Data under study:
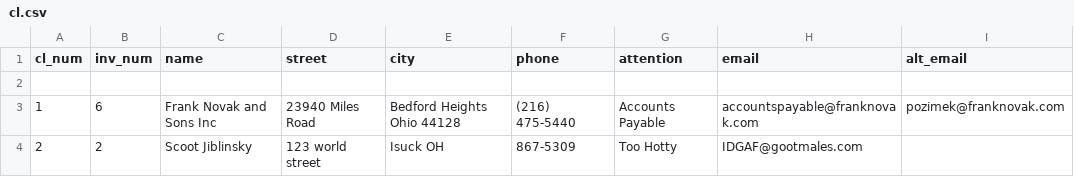
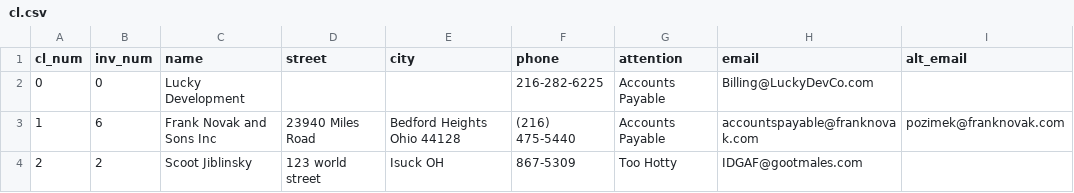
Before and after one commit to ashamrock/TestTable, a CSV file: cl.csv, drawn as a sheet.

Commit message:
Update cl.csv

```diff
--- a/cl.csv
+++ b/cl.csv
@@ -1,3 +1,3 @@
 cl_num,inv_num,name,street,city,phone,attention,email,alt_email
-"","","","","","","","",""
+0,0,Lucky Development,"","",216-282-6225,Accounts Payable,Billing@LuckyDevCo.com
 1,6,Frank Novak and Sons Inc,23940 Miles Road,Bedford Heights Ohio 44128,(216) 475-5440,Accounts Payable,accountspayable@franknovak.com,pozimek@franknovak.com
```
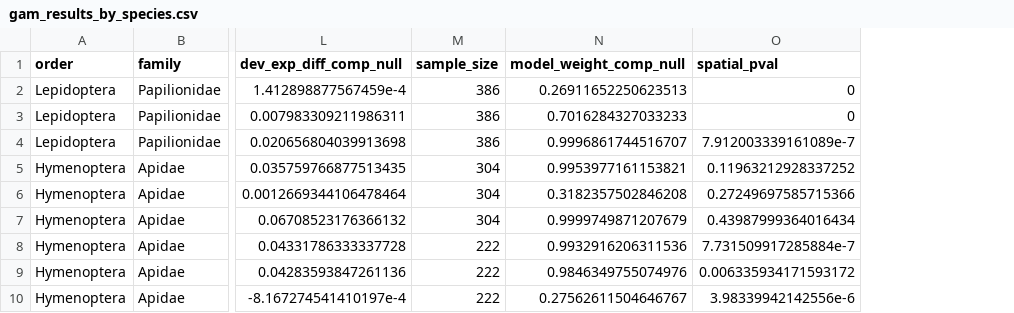
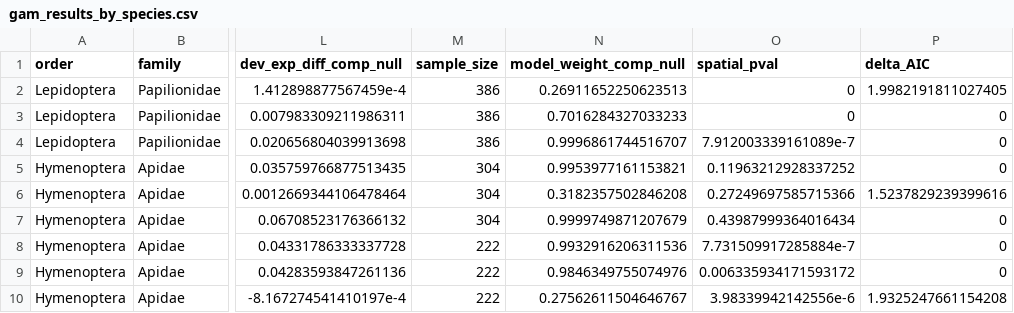
Before and after one commit to MarinaMarquis/pollinator-phenology-north, a CSV file: Data/GAM_results/gam_results_by_species.csv, drawn as a sheet; only a part is shown, gaps mark what is left out; the diff names each change by its address in the sheet, - before the commit and + after, or states it on an @@ line.

```diff
--- a/Data/GAM_results/gam_results_by_species.csv
+++ b/Data/GAM_results/gam_results_by_species.csv
+column P (delta_AIC), rows 2-10: 1.9982191811027405 | 0 | 0 | 0 | 1.5237829239399616 | 0 | 0 | 0 | 1.9325247661154208
```
Also changed, not shown: Data/GAM_results/species_gam_significant_p_only.csv, 16 other files.
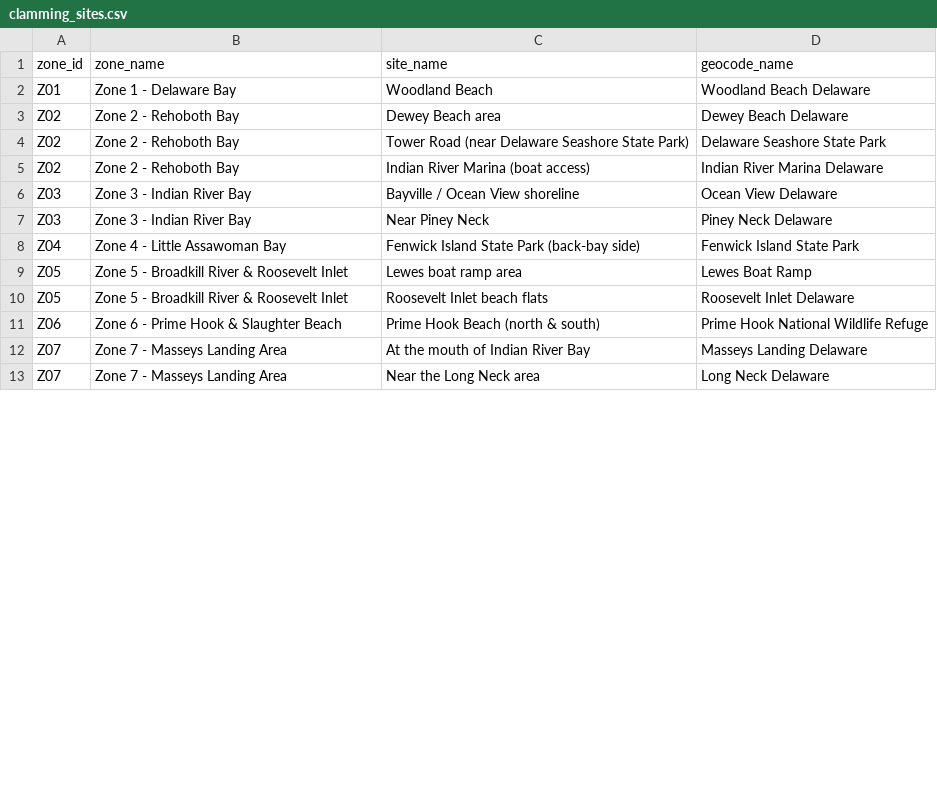
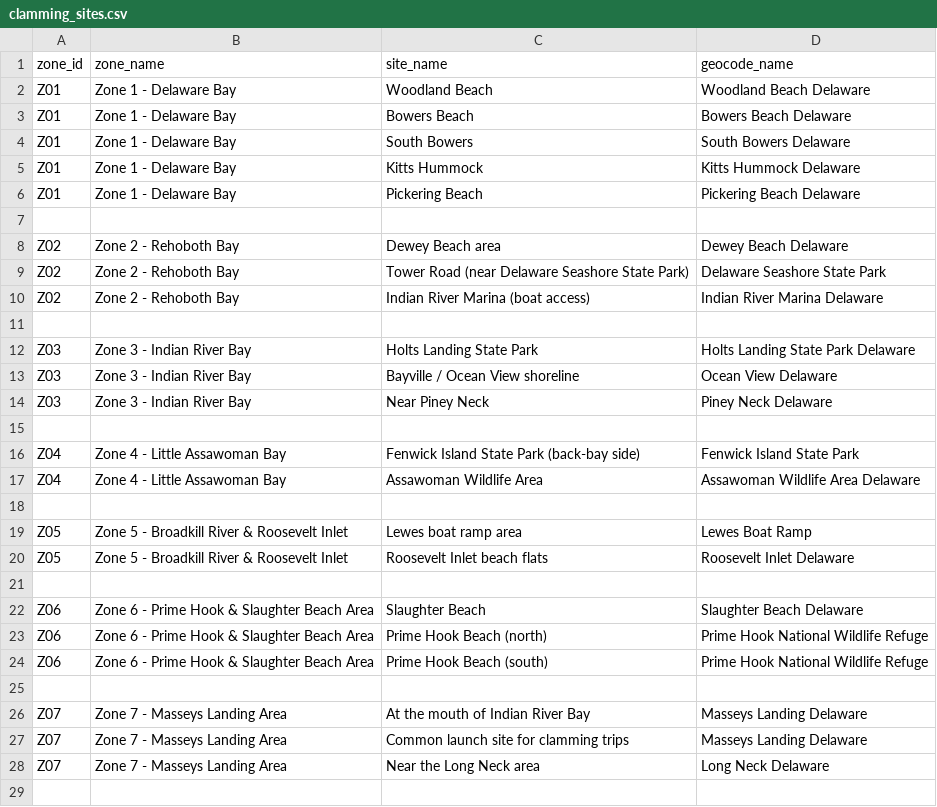
Before and after one commit to takyurp09/DNREC-shellfish-survey-map, a CSV file: data/clamming_sites.csv, drawn as a sheet; only a part is shown; the diff covers the shown part only.

```diff
--- a/data/clamming_sites.csv
+++ b/data/clamming_sites.csv
@@ -2,2 +2,7 @@ zone_id,zone_name,site_name,geocode_name
 Z01,Zone 1 - Delaware Bay,Woodland Beach,Woodland Beach Delaware
+Z01,Zone 1 - Delaware Bay,Bowers Beach,Bowers Beach Delaware
+Z01,Zone 1 - Delaware Bay,South Bowers,South Bowers Delaware
+Z01,Zone 1 - Delaware Bay,Kitts Hummock,Kitts Hummock Delaware
+Z01,Zone 1 - Delaware Bay,Pickering Beach,Pickering Beach Delaware
+
 Z02,Zone 2 - Rehoboth Bay,Dewey Beach area,Dewey Beach Delaware
@@ -5,9 +10,20 @@ Z02,Zone 2 - Rehoboth Bay,Tower Road (near Delaware Seashore State Park),Delawar
 Z02,Zone 2 - Rehoboth Bay,Indian River Marina (boat access),Indian River Marina Delaware
+
+Z03,Zone 3 - Indian River Bay,Holts Landing State Park,Holts Landing State Park Delaware
 Z03,Zone 3 - Indian River Bay,Bayville / Ocean View shoreline,Ocean View Delaware
 Z03,Zone 3 - Indian River Bay,Near Piney Neck,Piney Neck Delaware
+
 Z04,Zone 4 - Little Assawoman Bay,Fenwick Island State Park (back-bay side),Fenwick Island State Park
+Z04,Zone 4 - Little Assawoman Bay,Assawoman Wildlife Area,Assawoman Wildlife Area Delaware
+
 Z05,Zone 5 - Broadkill River & Roosevelt Inlet,Lewes boat ramp area,Lewes Boat Ramp
 Z05,Zone 5 - Broadkill River & Roosevelt Inlet,Roosevelt Inlet beach flats,Roosevelt Inlet Delaware
-Z06,Zone 6 - Prime Hook & Slaughter Beach,Prime Hook Beach (north & south),Prime Hook National Wildlife Refuge
+
+Z06,Zone 6 - Prime Hook & Slaughter Beach Area,Slaughter Beach,Slaughter Beach Delaware
+Z06,Zone 6 - Prime Hook & Slaughter Beach Area,Prime Hook Beach (north),Prime Hook National Wildlife Refuge
+Z06,Zone 6 - Prime Hook & Slaughter Beach Area,Prime Hook Beach (south),Prime Hook National Wildlife Refuge
+
 Z07,Zone 7 - Masseys Landing Area,At the mouth of Indian River Bay,Masseys Landing Delaware
+Z07,Zone 7 - Masseys Landing Area,Common launch site for clamming trips,Masseys Landing Delaware
 Z07,Zone 7 - Masseys Landing Area,Near the Long Neck area,Long Neck Delaware
+
```
Also changed, not shown: 8 added rows and 2 edited cells elsewhere in this file, 1 other file.
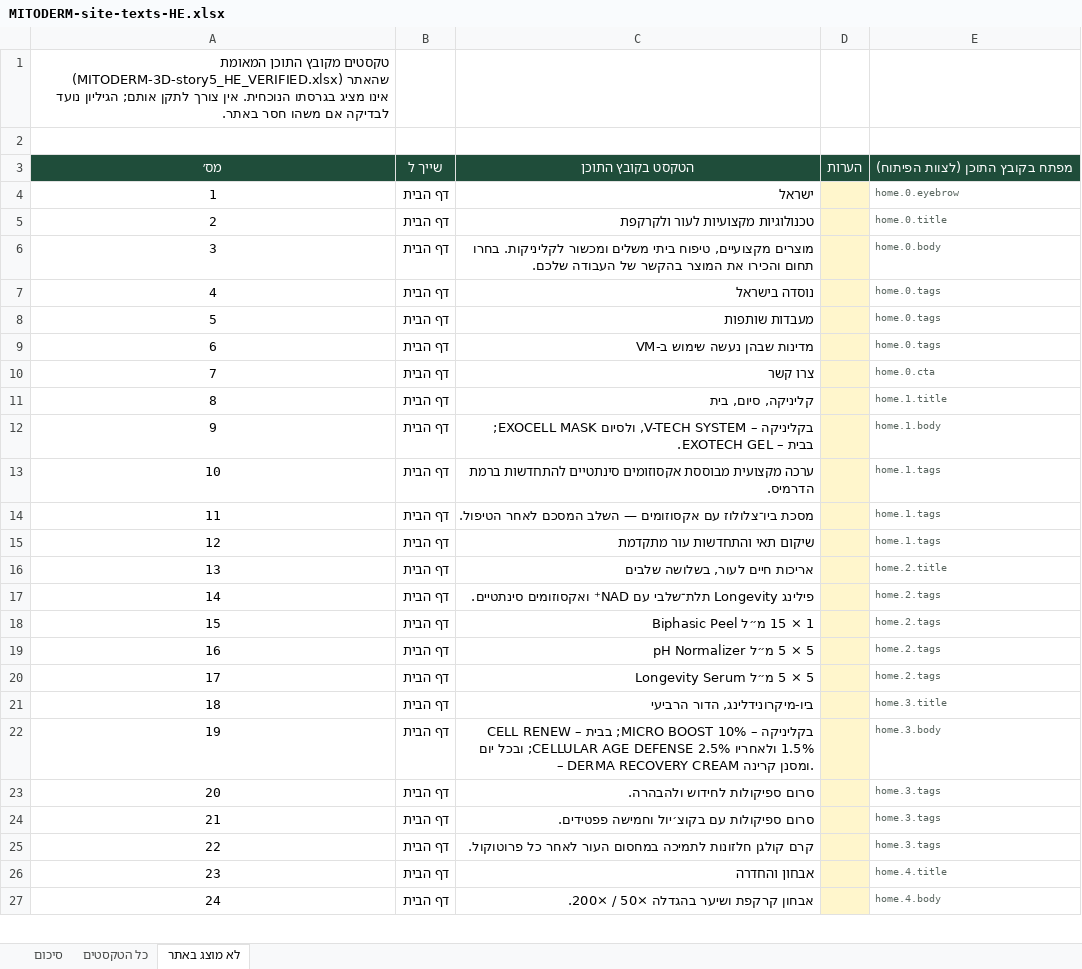
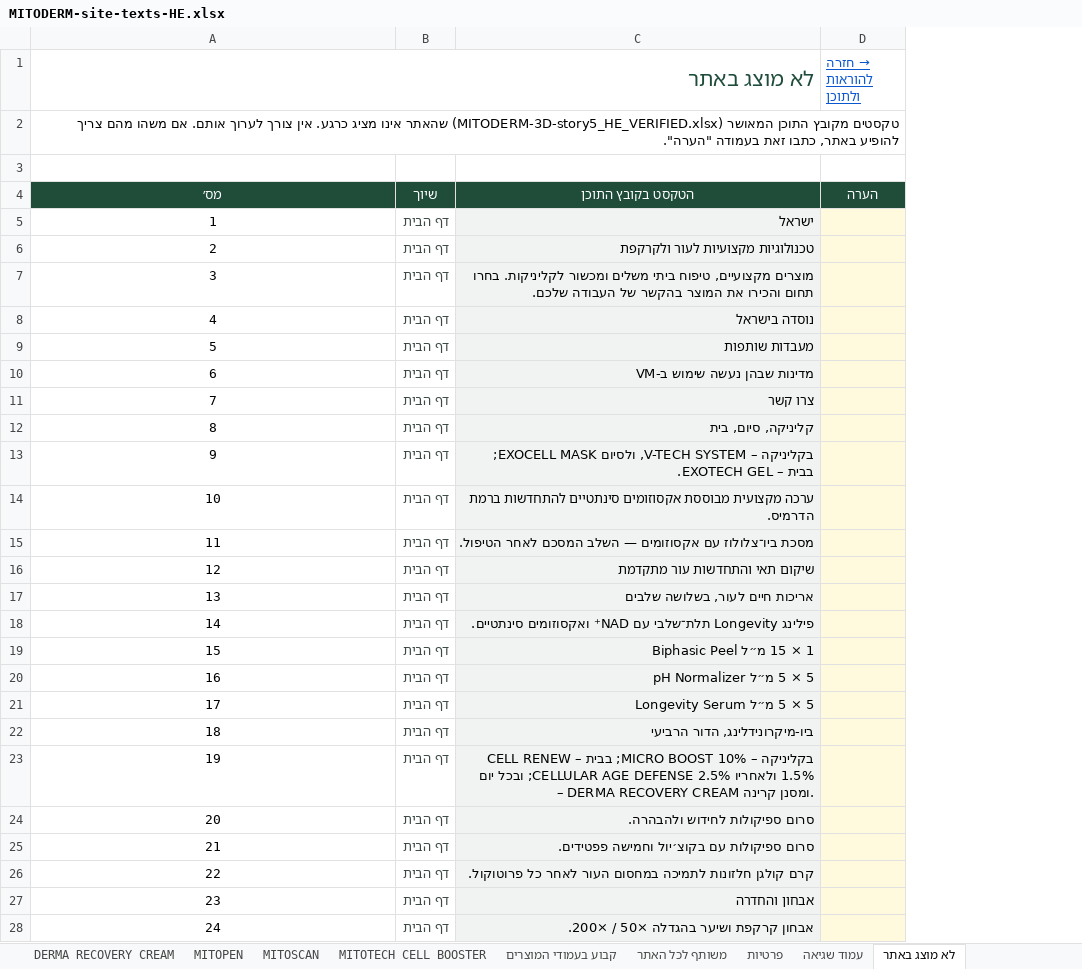
Before and after one commit to GregoryDich/GregoryDich, an Excel workbook: mitoderm-catalog/site-texts/MITODERM-site-texts-HE.xlsx, sheet לא מוצג באתר, drawn as a sheet; only a part is shown; values as stored, in another font and other column widths than the file's, no borders; removed rows and columns are numbered as before the commit, all else as after; the diff covers the shown part only; the diff names each change by its address in the sheet, - before the commit and + after, or states it on an @@ line.

```diff
--- a/mitoderm-catalog/site-texts/MITODERM-site-texts-HE.xlsx (sheet לא מוצג באתר)
+++ b/mitoderm-catalog/site-texts/MITODERM-site-texts-HE.xlsx (sheet לא מוצג באתר)
+sheet tab: DERMA RECOVERY CREAM
+sheet tab: MITOPEN
+sheet tab: MITOSCAN
+sheet tab: MITOTECH CELL BOOSTER
+sheet tab: קבוע בעמודי המוצרים
+sheet tab: משותף לכל האתר
+sheet tab: פרטיות
+sheet tab: עמוד שגיאה
-column D, row 3: הערות
@@ column E hidden, rows 3-27: מפתח בקובץ התוכן (לצוות הפיתוח) | home.0.eyebrow | home.0.title | home.0.body | home.0.tags | home.0.tags | home.0.tags | home.0.cta | home.1.title | home.1.body | home.1.tags | home.1.tags | home.1.tags | home.2.title | home.2.tags | home.2.tags | home.2.tags | home.2.tags | home.3.title | home.3.body | home.3.tags | home.3.tags | home.3.tags | home.4.title | home.4.body @@
+column D (→ חזרה להוראות ולתוכן), row 4: הערה
@@ column A (לא מוצג באתר) renumbered between rows 1 and 2 @@
-A1 text colour: black
+A1 text colour: #1F4D3A, text size: larger
+A1:C1 merged
+A2:D2 merged
+row 3: (empty)
-B4: שייך ל
+B4: שיוך
-B5:B28 text colour: black
+B5:B28 text colour: #3D4A44
-C5:C28 fill: none
+C5:C28 fill: #F1F3F2
```
Also changed, not shown: cell formats elsewhere in this sheet, sheet דף הבית, sheet הוראות ותוכן, other sheet tabs, hidden cells, 5 other files.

What to do:
Every entry above should come back exactly as written, except for its pictures.

Exercise response:
Before and after one commit to ashamrock/TestTable, a CSV file: cl.csv, drawn as a sheet.

Commit message:
Update cl.csv

```diff
--- a/cl.csv
+++ b/cl.csv
@@ -1,3 +1,3 @@
 cl_num,inv_num,name,street,city,phone,attention,email,alt_email
-"","","","","","","","",""
+0,0,Lucky Development,"","",216-282-6225,Accounts Payable,Billing@LuckyDevCo.com
 1,6,Frank Novak and Sons Inc,23940 Miles Road,Bedford Heights Ohio 44128,(216) 475-5440,Accounts Payable,accountspayable@franknovak.com,pozimek@franknovak.com
```
Before and after one commit to MarinaMarquis/pollinator-phenology-north, a CSV file: Data/GAM_results/gam_results_by_species.csv, drawn as a sheet; only a part is shown, gaps mark what is left out; the diff names each change by its address in the sheet, - before the commit and + after, or states it on an @@ line.

```diff
--- a/Data/GAM_results/gam_results_by_species.csv
+++ b/Data/GAM_results/gam_results_by_species.csv
+column P (delta_AIC), rows 2-10: 1.9982191811027405 | 0 | 0 | 0 | 1.5237829239399616 | 0 | 0 | 0 | 1.9325247661154208
```
Also changed, not shown: Data/GAM_results/species_gam_significant_p_only.csv, 16 other files.
Before and after one commit to takyurp09/DNREC-shellfish-survey-map, a CSV file: data/clamming_sites.csv, drawn as a sheet; only a part is shown; the diff covers the shown part only.

```diff
--- a/data/clamming_sites.csv
+++ b/data/clamming_sites.csv
@@ -2,2 +2,7 @@ zone_id,zone_name,site_name,geocode_name
 Z01,Zone 1 - Delaware Bay,Woodland Beach,Woodland Beach Delaware
+Z01,Zone 1 - Delaware Bay,Bowers Beach,Bowers Beach Delaware
+Z01,Zone 1 - Delaware Bay,South Bowers,South Bowers Delaware
+Z01,Zone 1 - Delaware Bay,Kitts Hummock,Kitts Hummock Delaware
+Z01,Zone 1 - Delaware Bay,Pickering Beach,Pickering Beach Delaware
+
 Z02,Zone 2 - Rehoboth Bay,Dewey Beach area,Dewey Beach Delaware
@@ -5,9 +10,20 @@ Z02,Zone 2 - Rehoboth Bay,Tower Road (near Delaware Seashore State Park),Delawar
 Z02,Zone 2 - Rehoboth Bay,Indian River Marina (boat access),Indian River Marina Delaware
+
+Z03,Zone 3 - Indian River Bay,Holts Landing State Park,Holts Landing State Park Delaware
 Z03,Zone 3 - Indian River Bay,Bayville / Ocean View shoreline,Ocean View Delaware
 Z03,Zone 3 - Indian River Bay,Near Piney Neck,Piney Neck Delaware
+
 Z04,Zone 4 - Little Assawoman Bay,Fenwick Island State Park (back-bay side),Fenwick Island State Park
+Z04,Zone 4 - Little Assawoman Bay,Assawoman Wildlife Area,Assawoman Wildlife Area Delaware
+
 Z05,Zone 5 - Broadkill River & Roosevelt Inlet,Lewes boat ramp area,Lewes Boat Ramp
 Z05,Zone 5 - Broadkill River & Roosevelt Inlet,Roosevelt Inlet beach flats,Roosevelt Inlet Delaware
-Z06,Zone 6 - Prime Hook & Slaughter Beach,Prime Hook Beach (north & south),Prime Hook National Wildlife Refuge
+
+Z06,Zone 6 - Prime Hook & Slaughter Beach Area,Slaughter Beach,Slaughter Beach Delaware
+Z06,Zone 6 - Prime Hook & Slaughter Beach Area,Prime Hook Beach (north),Prime Hook National Wildlife Refuge
+Z06,Zone 6 - Prime Hook & Slaughter Beach Area,Prime Hook Beach (south),Prime Hook National Wildlife Refuge
+
 Z07,Zone 7 - Masseys Landing Area,At the mouth of Indian River Bay,Masseys Landing Delaware
+Z07,Zone 7 - Masseys Landing Area,Common launch site for clamming trips,Masseys Landing Delaware
 Z07,Zone 7 - Masseys Landing Area,Near the Long Neck area,Long Neck Delaware
+
```
Also changed, not shown: 8 added rows and 2 edited cells elsewhere in this file, 1 other file.
Before and after one commit to GregoryDich/GregoryDich, an Excel workbook: mitoderm-catalog/site-texts/MITODERM-site-texts-HE.xlsx, sheet לא מוצג באתר, drawn as a sheet; only a part is shown; values as stored, in another font and other column widths than the file's, no borders; removed rows and columns are numbered as before the commit, all else as after; the diff covers the shown part only; the diff names each change by its address in the sheet, - before the commit and + after, or states it on an @@ line.

```diff
--- a/mitoderm-catalog/site-texts/MITODERM-site-texts-HE.xlsx (sheet לא מוצג באתר)
+++ b/mitoderm-catalog/site-texts/MITODERM-site-texts-HE.xlsx (sheet לא מוצג באתר)
+sheet tab: DERMA RECOVERY CREAM
+sheet tab: MITOPEN
+sheet tab: MITOSCAN
+sheet tab: MITOTECH CELL BOOSTER
+sheet tab: קבוע בעמודי המוצרים
+sheet tab: משותף לכל האתר
+sheet tab: פרטיות
+sheet tab: עמוד שגיאה
-column D, row 3: הערות
@@ column E hidden, rows 3-27: מפתח בקובץ התוכן (לצוות הפיתוח) | home.0.eyebrow | home.0.title | home.0.body | home.0.tags | home.0.tags | home.0.tags | home.0.cta | home.1.title | home.1.body | home.1.tags | home.1.tags | home.1.tags | home.2.title | home.2.tags | home.2.tags | home.2.tags | home.2.tags | home.3.title | home.3.body | home.3.tags | home.3.tags | home.3.tags | home.4.title | home.4.body @@
+column D (→ חזרה להוראות ולתוכן), row 4: הערה
@@ column A (לא מוצג באתר) renumbered between rows 1 and 2 @@
-A1 text colour: black
+A1 text colour: #1F4D3A, text size: larger
+A1:C1 merged
+A2:D2 merged
+row 3: (empty)
-B4: שייך ל
+B4: שיוך
-B5:B28 text colour: black
+B5:B28 text colour: #3D4A44
-C5:C28 fill: none
+C5:C28 fill: #F1F3F2
```
Also changed, not shown: cell formats elsewhere in this sheet, sheet דף הבית, sheet הוראות ותוכן, other sheet tabs, hidden cells, 5 other files.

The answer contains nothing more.